Nanocellulose production by bacteria is an interesting, ecofriendly alternative to cellulose production from wood, based on the capacity of a number of bacteria to excrete cellulose filaments with the characteristic of nanocellulose (10-100 nm width, several um length). Macroscopically these filaments are observed as a thick biofilm in the culture vessels. Bacterial nanocellulose is an emerging nanomaterial that has attracted substantial interest due to its unique physicochemical and mechanical properties, which can be used for a variety of commercial applications including textiles, cosmetics, and food products. Furthermore, its high water holding capacity, good biocompatibility and low toxicity as compared to plant-derived nanocellulose make BNC an attractive form of nanocellulose with high potential for medical applications, including tissue replacement.
We have isolated a bacterial strain capable of nanocellulose synthesis using a broad range of organic and inorganic carbon compounds as carbon source (1, 2). A spontaneous mutant of this strain has an increased capacity of cellulose synthesis, reaching high cellulose production levels from different carbon sources, including biodiesel industry wastes and other pollutants (patent pending). Within the general research lines of our group, the objective of this project is to understand the molecular mechanisms underlying the increased synthesis capacity of the mutant strain. Genome comparison of wild type and mutant strains located several point mutations and a large deletion that could explain the improved phenotype. Preliminary results identified several regulatory circuits as possible candidates to control and increase the expression of the enzymes involved in cellulose biosynthesis.
The candidate will actively participate in the characterization of the regulatory circuits involved in cellulose production, to determine their role in the improved properties of the mutant strain. This will require the analysis of several regulatory proteins and their target promoters and genes, both in vivo and in vitro. In the framework of our global research, the candidate will be responsible for his own project, which will be determined according to the research progress at the time of recruitment.
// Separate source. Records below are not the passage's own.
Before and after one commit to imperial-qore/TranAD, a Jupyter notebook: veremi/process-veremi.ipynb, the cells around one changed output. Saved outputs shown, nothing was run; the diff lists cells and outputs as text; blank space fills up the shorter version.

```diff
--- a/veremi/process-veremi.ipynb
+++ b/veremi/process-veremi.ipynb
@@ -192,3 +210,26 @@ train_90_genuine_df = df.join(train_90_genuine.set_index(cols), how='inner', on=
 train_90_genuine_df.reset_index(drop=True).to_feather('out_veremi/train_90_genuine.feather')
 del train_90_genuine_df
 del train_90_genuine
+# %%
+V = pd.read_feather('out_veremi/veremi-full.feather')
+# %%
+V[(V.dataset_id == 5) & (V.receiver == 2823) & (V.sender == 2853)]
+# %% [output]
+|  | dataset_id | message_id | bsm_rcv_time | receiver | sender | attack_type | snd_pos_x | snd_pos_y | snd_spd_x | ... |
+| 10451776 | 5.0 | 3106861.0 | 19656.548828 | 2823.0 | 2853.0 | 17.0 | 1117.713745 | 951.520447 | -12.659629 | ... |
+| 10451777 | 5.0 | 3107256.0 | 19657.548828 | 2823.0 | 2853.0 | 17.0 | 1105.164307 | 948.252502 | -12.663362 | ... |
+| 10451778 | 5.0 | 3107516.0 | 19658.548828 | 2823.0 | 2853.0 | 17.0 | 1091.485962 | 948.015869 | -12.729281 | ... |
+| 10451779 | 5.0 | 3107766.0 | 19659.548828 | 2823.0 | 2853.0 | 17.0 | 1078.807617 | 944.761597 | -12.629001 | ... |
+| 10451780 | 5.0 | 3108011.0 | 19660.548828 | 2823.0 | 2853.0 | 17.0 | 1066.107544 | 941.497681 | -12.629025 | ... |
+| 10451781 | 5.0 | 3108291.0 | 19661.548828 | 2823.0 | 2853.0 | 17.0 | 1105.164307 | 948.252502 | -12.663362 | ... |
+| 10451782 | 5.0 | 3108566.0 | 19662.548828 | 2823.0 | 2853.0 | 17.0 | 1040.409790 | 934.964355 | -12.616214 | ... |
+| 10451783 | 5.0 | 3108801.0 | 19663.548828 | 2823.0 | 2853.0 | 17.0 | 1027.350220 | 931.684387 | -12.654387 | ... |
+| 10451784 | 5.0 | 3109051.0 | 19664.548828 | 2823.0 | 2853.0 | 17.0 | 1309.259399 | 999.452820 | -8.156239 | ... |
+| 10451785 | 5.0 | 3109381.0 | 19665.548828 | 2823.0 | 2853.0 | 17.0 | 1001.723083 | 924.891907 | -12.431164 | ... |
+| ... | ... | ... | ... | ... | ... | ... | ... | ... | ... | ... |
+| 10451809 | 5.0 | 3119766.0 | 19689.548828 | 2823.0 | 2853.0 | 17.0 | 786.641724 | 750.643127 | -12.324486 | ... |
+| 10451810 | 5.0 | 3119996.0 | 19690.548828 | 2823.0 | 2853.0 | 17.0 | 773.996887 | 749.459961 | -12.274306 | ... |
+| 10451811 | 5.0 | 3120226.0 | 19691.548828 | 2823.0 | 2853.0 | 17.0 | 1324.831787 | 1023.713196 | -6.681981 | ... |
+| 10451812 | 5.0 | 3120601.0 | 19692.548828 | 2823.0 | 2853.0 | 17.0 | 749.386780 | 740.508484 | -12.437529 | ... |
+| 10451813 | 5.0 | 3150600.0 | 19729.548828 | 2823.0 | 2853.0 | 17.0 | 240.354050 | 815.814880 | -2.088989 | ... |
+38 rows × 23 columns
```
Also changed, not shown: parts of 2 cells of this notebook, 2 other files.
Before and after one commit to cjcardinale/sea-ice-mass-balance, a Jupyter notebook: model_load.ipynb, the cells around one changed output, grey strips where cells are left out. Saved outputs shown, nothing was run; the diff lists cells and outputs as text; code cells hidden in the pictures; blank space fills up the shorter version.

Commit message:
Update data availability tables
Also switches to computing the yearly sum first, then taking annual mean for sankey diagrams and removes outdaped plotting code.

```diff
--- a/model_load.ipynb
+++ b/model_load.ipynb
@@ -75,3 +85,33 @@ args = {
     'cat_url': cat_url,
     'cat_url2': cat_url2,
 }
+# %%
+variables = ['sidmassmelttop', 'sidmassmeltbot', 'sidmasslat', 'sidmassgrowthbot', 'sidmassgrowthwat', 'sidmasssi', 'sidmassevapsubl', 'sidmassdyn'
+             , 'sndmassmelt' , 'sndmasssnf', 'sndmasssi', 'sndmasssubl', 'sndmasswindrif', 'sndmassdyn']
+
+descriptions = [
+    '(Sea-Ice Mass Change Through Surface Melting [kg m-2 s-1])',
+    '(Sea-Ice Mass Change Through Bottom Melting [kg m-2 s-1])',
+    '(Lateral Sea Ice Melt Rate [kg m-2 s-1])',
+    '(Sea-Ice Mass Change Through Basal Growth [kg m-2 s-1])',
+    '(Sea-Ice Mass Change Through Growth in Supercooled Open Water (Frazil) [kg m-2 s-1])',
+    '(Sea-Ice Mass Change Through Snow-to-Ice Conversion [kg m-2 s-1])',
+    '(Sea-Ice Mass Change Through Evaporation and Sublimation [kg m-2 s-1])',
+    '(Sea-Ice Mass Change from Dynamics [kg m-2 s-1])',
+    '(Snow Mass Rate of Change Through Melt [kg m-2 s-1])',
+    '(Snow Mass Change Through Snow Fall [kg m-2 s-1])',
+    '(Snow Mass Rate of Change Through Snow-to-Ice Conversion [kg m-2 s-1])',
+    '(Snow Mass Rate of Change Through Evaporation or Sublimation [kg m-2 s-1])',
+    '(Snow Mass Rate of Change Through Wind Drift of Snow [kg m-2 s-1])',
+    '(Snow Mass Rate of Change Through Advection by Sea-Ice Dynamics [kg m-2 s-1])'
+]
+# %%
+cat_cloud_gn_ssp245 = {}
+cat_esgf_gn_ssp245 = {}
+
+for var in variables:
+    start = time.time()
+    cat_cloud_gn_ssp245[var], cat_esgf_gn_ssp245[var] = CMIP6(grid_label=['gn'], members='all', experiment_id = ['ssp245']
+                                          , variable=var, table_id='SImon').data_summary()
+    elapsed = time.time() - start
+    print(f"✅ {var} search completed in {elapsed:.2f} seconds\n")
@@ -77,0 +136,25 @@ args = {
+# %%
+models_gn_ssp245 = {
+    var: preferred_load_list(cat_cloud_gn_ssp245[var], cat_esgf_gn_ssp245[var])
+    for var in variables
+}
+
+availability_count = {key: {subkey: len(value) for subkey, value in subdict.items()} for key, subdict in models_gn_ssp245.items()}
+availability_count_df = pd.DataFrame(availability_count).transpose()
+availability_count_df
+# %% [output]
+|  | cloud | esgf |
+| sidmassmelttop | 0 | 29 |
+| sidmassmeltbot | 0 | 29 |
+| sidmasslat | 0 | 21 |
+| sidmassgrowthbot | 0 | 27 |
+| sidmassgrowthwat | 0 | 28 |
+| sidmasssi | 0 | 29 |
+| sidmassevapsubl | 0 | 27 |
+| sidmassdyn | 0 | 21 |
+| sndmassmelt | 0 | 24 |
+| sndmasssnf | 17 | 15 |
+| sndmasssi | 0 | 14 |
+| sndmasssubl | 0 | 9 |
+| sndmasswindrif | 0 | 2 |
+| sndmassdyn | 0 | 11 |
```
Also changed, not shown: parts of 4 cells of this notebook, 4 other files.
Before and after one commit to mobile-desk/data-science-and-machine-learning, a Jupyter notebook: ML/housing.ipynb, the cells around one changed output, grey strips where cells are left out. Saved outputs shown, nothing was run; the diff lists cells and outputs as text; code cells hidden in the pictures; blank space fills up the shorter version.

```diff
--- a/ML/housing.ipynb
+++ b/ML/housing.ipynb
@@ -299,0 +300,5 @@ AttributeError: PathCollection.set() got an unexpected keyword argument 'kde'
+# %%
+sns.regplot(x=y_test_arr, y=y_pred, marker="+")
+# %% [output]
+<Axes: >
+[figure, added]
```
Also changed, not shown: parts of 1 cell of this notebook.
His activities will involve regular molecular biology and biochemistry approaches, as well as physicochemical characterization of the cellulose products. He must be familiar with general microbiology techniques (cultivation, conservation, etc.). Previous knowledge on bioinformatic genome analysis will be welcome. The work of the candidate will benefit from the availability of a number of analytical and electron microscopy techniques available at the University of Granada. Because the final goal of our group is the efficient production of an added value biopolymer in the context of circular economy, the candidate will also be involved in the improvement of the culture methods to obtain maximum productivity, based on the results of his research. In this frame, he will take advantage of existing scientific collaborations between our group and groups in the field of Material Science specialized in biopolymers, as well as of the possible connections with the industrial stakeholders.
Finally, the CSIC collaborates on a regular basis with the University of Granada, a reputed University in Spain founded in 1531, with more than 45,000 students, ranked in the 3% of the best valued universities in the world.
1. S. M. Martirani-Von Abercron, P. Marin, M. Solsona-Ferraz, M. A. Castaneda-Catana, S. Marques, Naphthalene biodegradation under oxygen-limiting conditions: community dynamics and the relevance of biofilm-forming capacity. Microb. Biotechnol. 10, 1781-1796 (2017).
2. P. Marín et al., Bacterial nanocellulose production from naphthalene. Microbial Biotechnology 12, (2019).